When choosing a Qualified Intermediary (QI) to handle your 1031 Exchange, also known as a like-kind exchange, it is essential to exercise due diligence to ensure the proper and successful completion of your exchange. While there are many Qualified Intermediaries out there, not all are created the same. Accruit is proud to offer boutique-style service across a large volume of exchanges, based on all of the factors that set up apart from other QIs.

Years of Experience

Accruit and its subsidiaries have been actively involved in real estate, trust administration and 1031 exchange transactions since 1978. Accruit’s executive team and experienced client service representatives can cumulatively claim nearly two centuries in the 1031 exchange business.

Qualified Professionals, Attorneys, CPAs, and Certified Exchange Specialists® on Staff

Accruit has five staff attorneys, one Certified Public Accountant (CPA), and five Certified Exchange Specialists® on staff.

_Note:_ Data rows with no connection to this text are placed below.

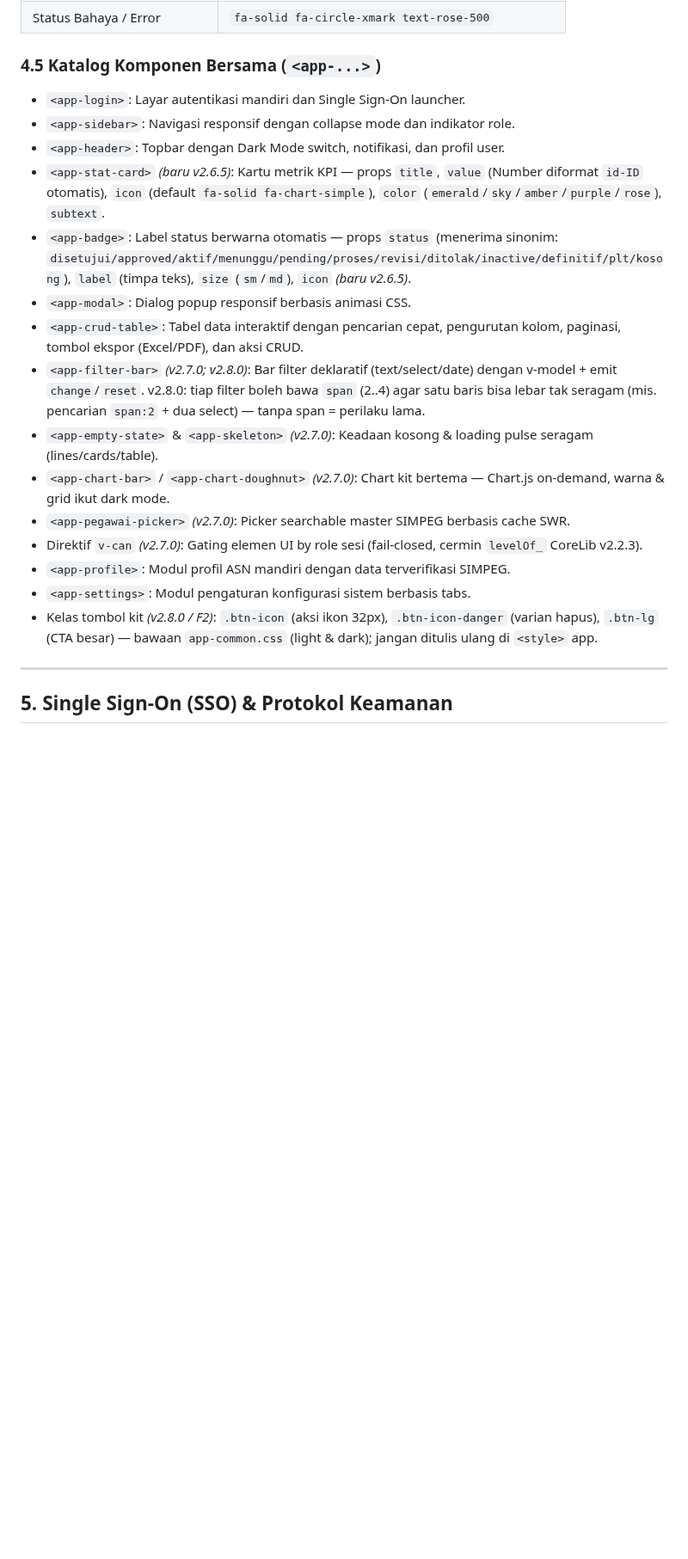
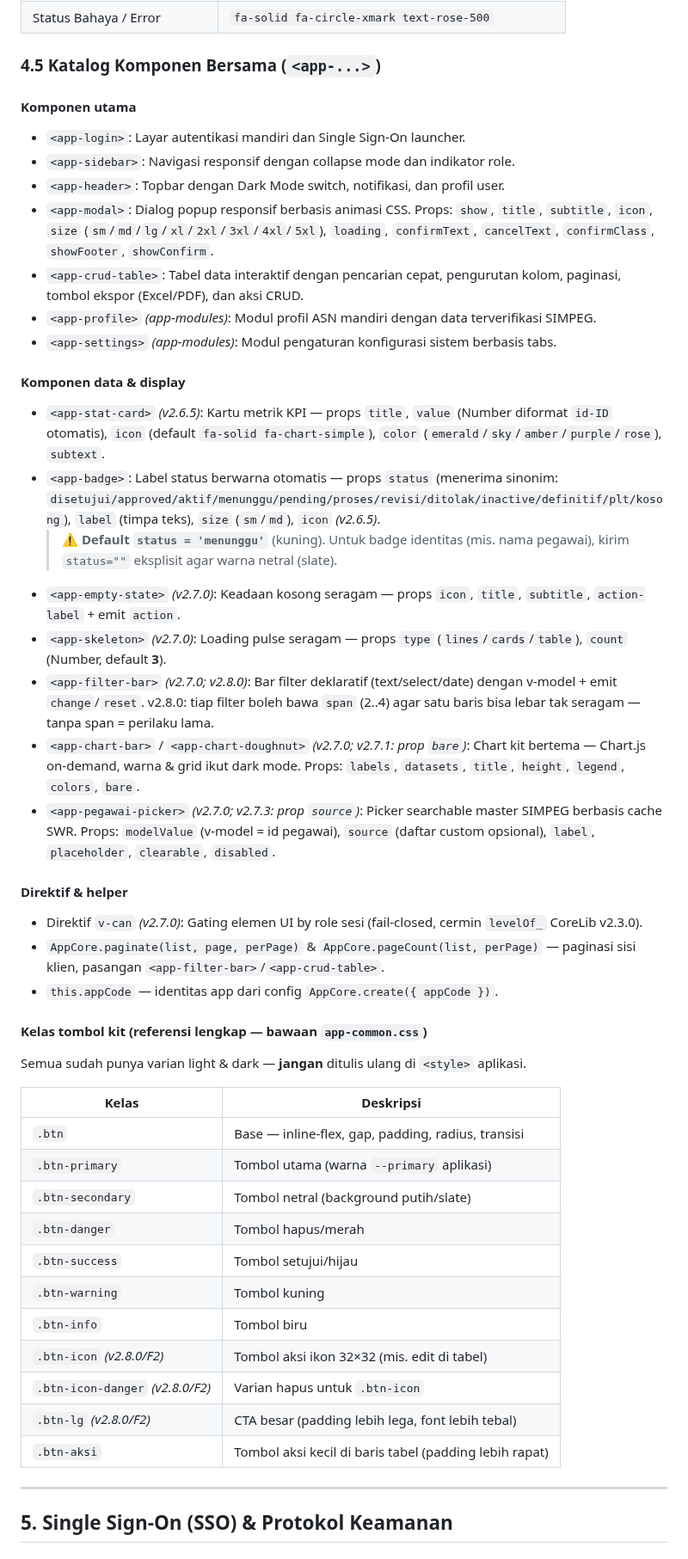
Before and after one commit to miftachurrochim82-sketch/frontend-cdn, a Markdown page: ECOSYSTEM_GUIDE.md, the part around one of its changes. Shown at 86% size. GitHub-like rendering; blank space fills up the shorter version.

Commit message:
Update ECOSYSTEM_GUIDE for CoreLib and CDN versions

```diff
--- a/ECOSYSTEM_GUIDE.md
+++ b/ECOSYSTEM_GUIDE.md
@@ -259,21 +276,48 @@ Seluruh ikon wajib menggunakan class Font Awesome 6.5.2 (`fa-solid fa-*`):
 | Status Bahaya / Error | `fa-solid fa-circle-xmark text-rose-500` |
 
 ### 4.5 Katalog Komponen Bersama (`<app-...>`)
+
+#### Komponen utama
 * `<app-login>`: Layar autentikasi mandiri dan Single Sign-On launcher.
 * `<app-sidebar>`: Navigasi responsif dengan collapse mode dan indikator role.
 * `<app-header>`: Topbar dengan Dark Mode switch, notifikasi, dan profil user.
-* `<app-stat-card>` *(baru v2.6.5)*: Kartu metrik KPI — props `title`, `value` (Number diformat `id-ID` otomatis), `icon` (default `fa-solid fa-chart-simple`), `color` (`emerald`/`sky`/`amber`/`purple`/`rose`), `subtext`.
-* `<app-badge>`: Label status berwarna otomatis — props `status` (menerima sinonim: `disetujui/approved/aktif/menunggu/pending/proses/revisi/ditolak/inactive/definitif/plt/kosong`), `label` (timpa teks), `size` (`sm`/`md`), `icon` *(baru v2.6.5)*.
-* `<app-modal>`: Dialog popup responsif berbasis animasi CSS.
+* `<app-modal>`: Dialog popup responsif berbasis animasi CSS. Props: `show`, `title`, `subtitle`, `icon`, `size` (`sm`/`md`/`lg`/`xl`/`2xl`/`3xl`/`4xl`/`5xl`), `loading`, `confirmText`, `cancelText`, `confirmClass`, `showFooter`, `showConfirm`.
 * `<app-crud-table>`: Tabel data interaktif dengan pencarian cepat, pengurutan kolom, paginasi, tombol ekspor (Excel/PDF), dan aksi CRUD.
-* `<app-filter-bar>` *(v2.7.0; v2.8.0)*: Bar filter deklaratif (text/select/date) dengan v-model + emit `change`/`reset`. v2.8.0: tiap filter boleh bawa `span` (2..4) agar satu baris bisa lebar tak seragam (mis. pencarian `span:2` + dua select) — tanpa span = perilaku lama.
-* `<app-empty-state>` & `<app-skeleton>` *(v2.7.0)*: Keadaan kosong & loading pulse seragam (lines/cards/table).
-* `<app-chart-bar>` / `<app-chart-doughnut>` *(v2.7.0)*: Chart kit bertema — Chart.js on-demand, warna & grid ikut dark mode.
-* `<app-pegawai-picker>` *(v2.7.0)*: Picker searchable master SIMPEG berbasis cache SWR.
-* Direktif `v-can` *(v2.7.0)*: Gating elemen UI by role sesi (fail-closed, cermin `levelOf_` CoreLib v2.2.3).
-* `<app-profile>`: Modul profil ASN mandiri dengan data terverifikasi SIMPEG.
-* `<app-settings>`: Modul pengaturan konfigurasi sistem berbasis tabs.
-* Kelas tombol kit *(v2.8.0 / F2)*: `.btn-icon` (aksi ikon 32px), `.btn-icon-danger` (varian hapus), `.btn-lg` (CTA besar) — bawaan `app-common.css` (light & dark); jangan ditulis ulang di `<style>` app.
+* `<app-profile>` *(app-modules)*: Modul profil ASN mandiri dengan data terverifikasi SIMPEG.
+* `<app-settings>` *(app-modules)*: Modul pengaturan konfigurasi sistem berbasis tabs.
+
+#### Komponen data & display
+* `<app-stat-card>` *(v2.6.5)*: Kartu metrik KPI — props `title`, `value` (Number diformat `id-ID` otomatis), `icon` (default `fa-solid fa-chart-simple`), `color` (`emerald`/`sky`/`amber`/`purple`/`rose`), `subtext`.
+* `<app-badge>`: Label status berwarna otomatis — props `status` (menerima sinonim: `disetujui/approved/aktif/menunggu/pending/proses/revisi/ditolak/inactive/definitif/plt/kosong`), `label` (timpa teks), `size` (`sm`/`md`), `icon` *(v2.6.5)*.
+  > ⚠️ **Default `status = 'menunggu'`** (kuning). Untuk badge identitas (mis. nama pegawai), kirim `status=""` eksplisit agar warna netral (slate).
+* `<app-empty-state>` *(v2.7.0)*: Keadaan kosong seragam — props `icon`, `title`, `subtitle`, `action-label` + emit `action`.
+* `<app-skeleton>` *(v2.7.0)*: Loading pulse seragam — props `type` (`lines`/`cards`/`table`), `count` (Number, default **3**).
+* `<app-filter-bar>` *(v2.7.0; v2.8.0)*: Bar filter deklaratif (text/select/date) dengan v-model + emit `change`/`reset`. v2.8.0: tiap filter boleh bawa `span` (2..4) agar satu baris bisa lebar tak seragam — tanpa span = perilaku lama.
+* `<app-chart-bar>` / `<app-chart-doughnut>` *(v2.7.0; v2.7.1: prop `bare`)*: Chart kit bertema — Chart.js on-demand, warna & grid ikut dark mode. Props: `labels`, `datasets`, `title`, `height`, `legend`, `colors`, `bare`.
+* `<app-pegawai-picker>` *(v2.7.0; v2.7.3: prop `source`)*: Picker searchable master SIMPEG berbasis cache SWR. Props: `modelValue` (v-model = id pegawai), `source` (daftar custom opsional), `label`, `placeholder`, `clearable`, `disabled`.
+
+#### Direktif & helper
+* Direktif `v-can` *(v2.7.0)*: Gating elemen UI by role sesi (fail-closed, cermin `levelOf_` CoreLib v2.3.0).
+* `AppCore.paginate(list, page, perPage)` & `AppCore.pageCount(list, perPage)` — paginasi sisi klien, pasangan `<app-filter-bar>`/`<app-crud-table>`.
+* `this.appCode` — identitas app dari config `AppCore.create({ appCode })`.
+
+#### Kelas tombol kit (referensi lengkap — bawaan `app-common.css`)
+
+Semua sudah punya varian light & dark — **jangan** ditulis ulang di `<style>` aplikasi.
+
+| Kelas | Deskripsi |
+|---|---|
+| `.btn` | Base — inline-flex, gap, padding, radius, transisi |
+| `.btn-primary` | Tombol utama (warna `--primary` aplikasi) |
+| `.btn-secondary` | Tombol netral (background putih/slate) |
+| `.btn-danger` | Tombol hapus/merah |
+| `.btn-success` | Tombol setujui/hijau |
+| `.btn-warning` | Tombol kuning |
+| `.btn-info` | Tombol biru |
+| `.btn-icon` *(v2.8.0/F2)* | Tombol aksi ikon 32×32 (mis. edit di tabel) |
+| `.btn-icon-danger` *(v2.8.0/F2)* | Varian hapus untuk `.btn-icon` |
+| `.btn-lg` *(v2.8.0/F2)* | CTA besar (padding lebih lega, font lebih tebal) |
+| `.btn-aksi` | Tombol aksi kecil di baris tabel (padding lebih rapat) |
 
 ---
 
```
Also changed, not shown: other parts of ECOSYSTEM_GUIDE.md (+86 -39 lines).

CES® is a designation developed by the FEA and obtained only after years of experience, qualification and testing, on staff and more in training.

Safety and Security of Exchange Funds

Accruit works with depositary banks uniquely situated to provide for the safety and security of exchanger funds, all funds are held in segregated bank accounts. Accruit has the ability to provide dual signature accounts requiring exchanger approval before the movement of exchanger funds. It also has the ability to provide qualified trust and escrow accounts to further protect deposits.

Fidelity Bonding and E&O Insurance

Accruit meets all best practices and state regulatory requirements for fidelity bonds and errors and omission coverage.

Dedication to the 1031 Exchange Industry

Accruit’s long-standing commitment to the Federation of Exchange Accommodators (FEA) includes three past presidents, four past and present FEA board members and multiple FEA committee members. Accruit has helped lead efforts in Washington, D.C. to preserve Section 1031 exchanges for taxpayers.

Regulatory Measures

It's important to note that there is currently no federal regulation of qualified intermediaries. However, with the help of the Federation of Exchange Accommodators (FEA), a number of states, including Colorado, have begun taking the lead in assuring higher professional standards for QIs. Some of the newly enacted requirements (which can vary from state to state) include:
  • Qualified escrow and/or trust accounts for client funds
  • Minimum bond and insurance requirements
  • Fund withdrawal authorization requirements
  • Registration and licensing requirements for QIs
  • Investment limitations on exchange proceeds
These are just some of the new state level regulatory requirements for QIs, and Accruit has taken a leadership role in making sure that legislators are fully informed in order to properly protect exchangers.